DATA EXCERPTS Block Start

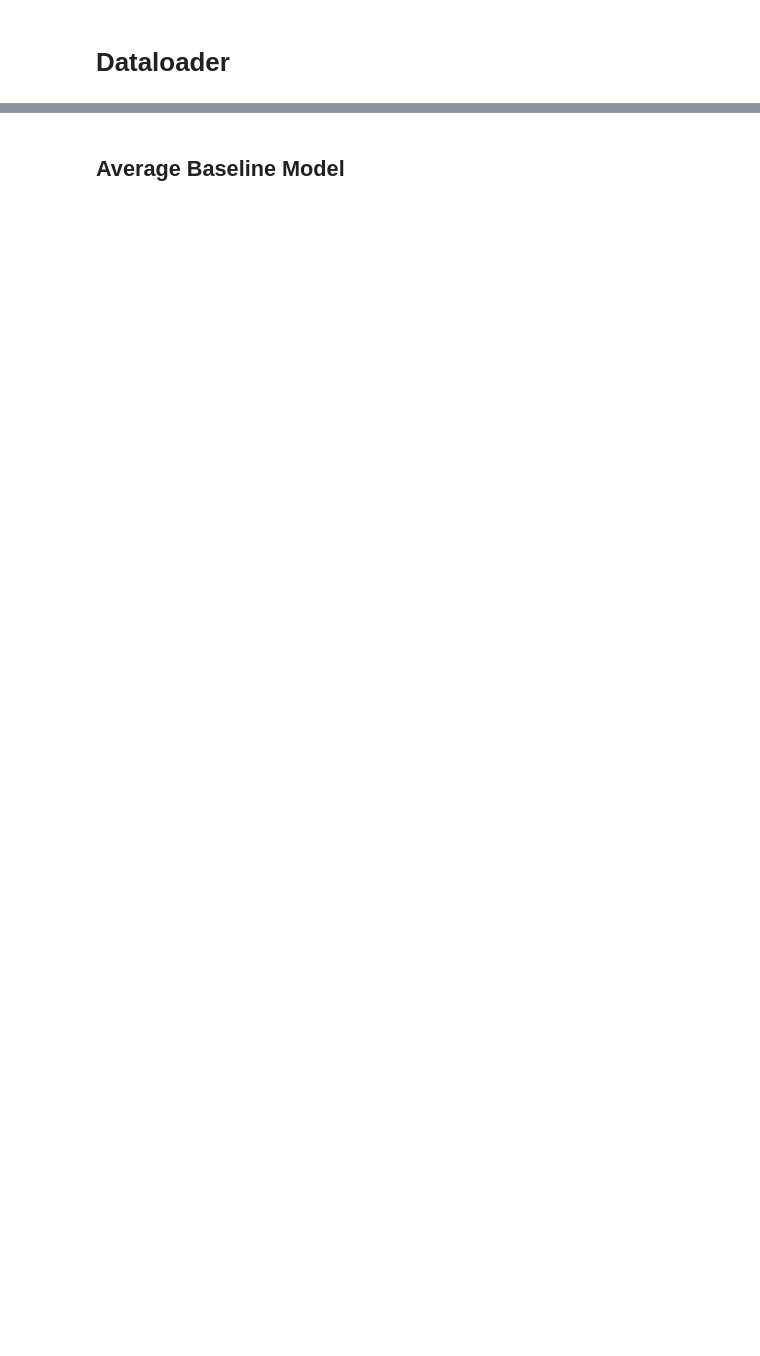
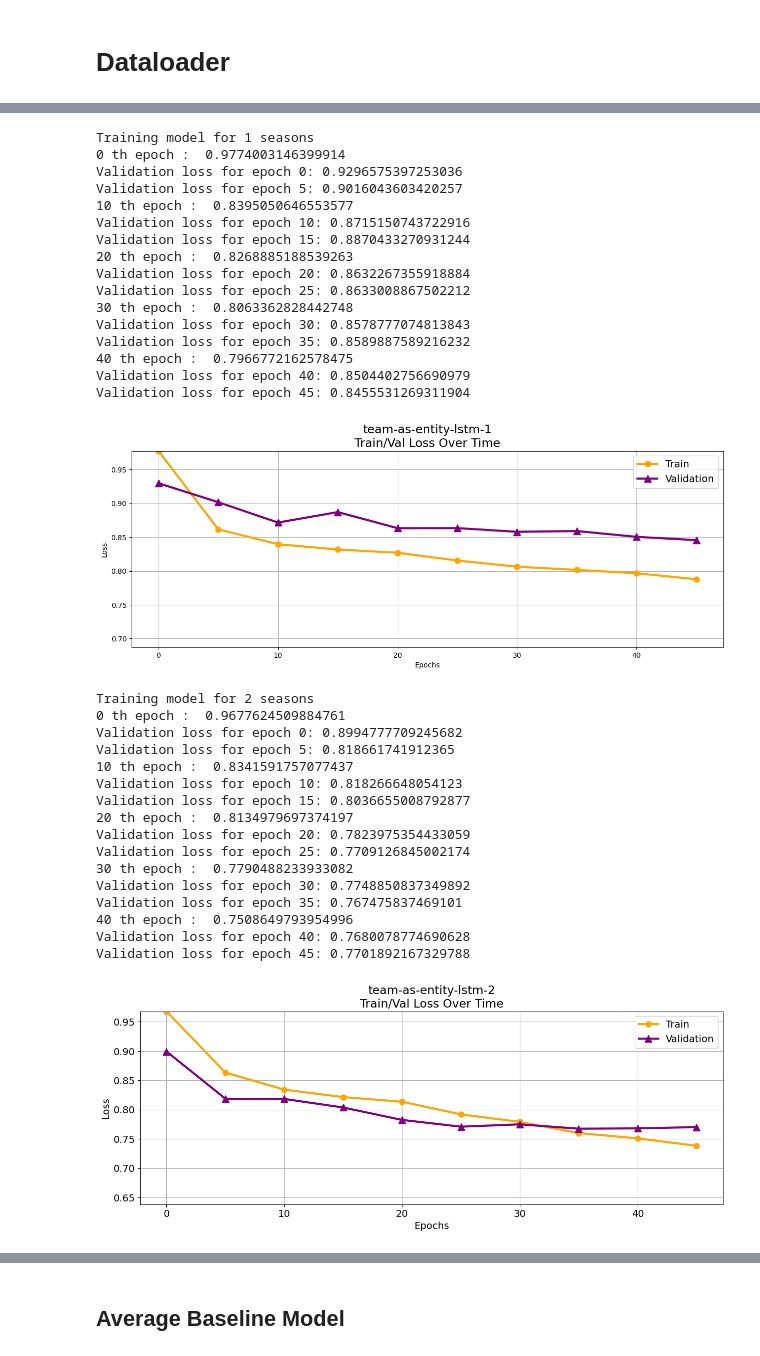
Before and after one commit to RandumbRobot/hockey-player-stats-predictor, a Jupyter notebook: TeamStandaloneAll_eval.ipynb, the cells around one changed output, grey strips where cells are left out. Cells and saved outputs as stored; diff of their text form; code cells hidden in the pictures; blank space fills up the shorter version.

```diff
--- a/TeamStandaloneAll_eval.ipynb
+++ b/TeamStandaloneAll_eval.ipynb
@@ -34,0 +40,19 @@ creating dataset structure
+# %%
+dataloaders_train = {}
+dataloaders_test ={}
+for Nd in N_datasets:
+    #dataset_train = TeamDataset(Nd[1],N=Nd[0])
+    #dataset_test = TeamDataset(Nd[2],N=Nd[0])
+
+    # Set max_N to 0 to remove padding
+    dataset_train = TeamDataset(Nd[1],max_N=0)
+    dataset_test = TeamDataset(Nd[2],max_N=0)
+
+    # Must generate batches of sequence data with the following format:
+    # (batch_size, num_seasons(N), input_size(num stats))
+    # (https://stackoverflow.com/questions/49466894/how-to-correctly-give-inputs-to-embedding-lstm-and-linear-layers-in-pytorch/49473068#49473068)
+    dataloader_train = DataLoader(dataset_train, batch_size=batch_size, shuffle=True)
+    dataloader_test = DataLoader(dataset_test, batch_size=batch_size, shuffle=True)
+
+    dataloaders_train[Nd[0]] = dataloader_train
+    dataloaders_test[Nd[0]] = dataloader_test
@@ -104,0 +133,13 @@ Test size for all seasons: 445
+# %%
+input_size = len(dataset_train.__getitem__(0)[0][0])
+output_size = len(dataset_train.__getitem__(0)[1])
+hidden_size = 10
+num_layers = 1
+
+criterion = RMSELoss()
+
+lr = 0.001
+opt = torch.optim.Adam
+
+epochs = 50
+loss_interval = 5
@@ -104,0 +148,48 @@ Test size for all seasons: 445
+# %%
+# Standalone Model Fixed N
+model_N_losses = []
+model_N = []
+for i in range(len(NL)):
+    print(f"Training model for {NL[i]} seasons")
+    model_N.append(TeamStandalone(input_size=input_size, output_size=output_size, hidden_size=hidden_size, device=device).to(device))
+    optimizer = opt(model_N[i].parameters(), lr=lr)
+
+    (model_N[i], train_losses, val_losses) = train_and_validate(model_N[i], criterion, optimizer, N_dataloaders_train[i], N_dataloaders_test[i], epochs=epochs, loss_interval=loss_interval, device=device)
+    model_N_losses.append((train_losses, val_losses))
+
+    plot_train_v_loss(f"team-as-entity-lstm-{NL[i]}", train_losses, val_losses, loss_interval)
+# %% [output]
+Training model for 1 seasons
+0 th epoch :  0.9774003146399914
+Validation loss for epoch 0: 0.9296575397253036
+Validation loss for epoch 5: 0.9016043603420257
+10 th epoch :  0.8395050646553577
+Validation loss for epoch 10: 0.8715150743722916
+Validation loss for epoch 15: 0.8870433270931244
+20 th epoch :  0.8268885188539263
+Validation loss for epoch 20: 0.8632267355918884
+Validation loss for epoch 25: 0.8633008867502212
+30 th epoch :  0.8063362828442748
+Validation loss for epoch 30: 0.8578777074813843
+Validation loss for epoch 35: 0.8589887589216232
+40 th epoch :  0.7966772162578475
+Validation loss for epoch 40: 0.8504402756690979
+Validation loss for epoch 45: 0.8455531269311904
+[figure, added]
+Training model for 2 seasons
+0 th epoch :  0.9677624509884761
+Validation loss for epoch 0: 0.8994777709245682
+Validation loss for epoch 5: 0.818661741912365
+10 th epoch :  0.8341591757077437
+Validation loss for epoch 10: 0.818266648054123
+Validation loss for epoch 15: 0.8036655008792877
+20 th epoch :  0.8134979697374197
+Validation loss for epoch 20: 0.7823975354433059
+Validation loss for epoch 25: 0.7709126845002174
+30 th epoch :  0.7790488233933082
+Validation loss for epoch 30: 0.7748850837349892
+Validation loss for epoch 35: 0.767475837469101
+40 th epoch :  0.7508649793954996
+Validation loss for epoch 40: 0.7680078774690628
+Validation loss for epoch 45: 0.7701892167329788
+[figure, added]
```
Also changed, not shown: parts of 39 cells of this notebook, 6 other files.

DATA EXCERPTS Block End

## AIM OF THE TASK
Return, from the data, each line that has the word "ipynb" in it.

## TASK ANSWER
Before and after one commit to RandumbRobot/hockey-player-stats-predictor, a Jupyter notebook: TeamStandaloneAll_eval.ipynb, the cells around one changed output, grey strips where cells are left out. Cells and saved outputs as stored; diff of their text form; code cells hidden in the pictures; blank space fills up the shorter version.
--- a/TeamStandaloneAll_eval.ipynb
+++ b/TeamStandaloneAll_eval.ipynb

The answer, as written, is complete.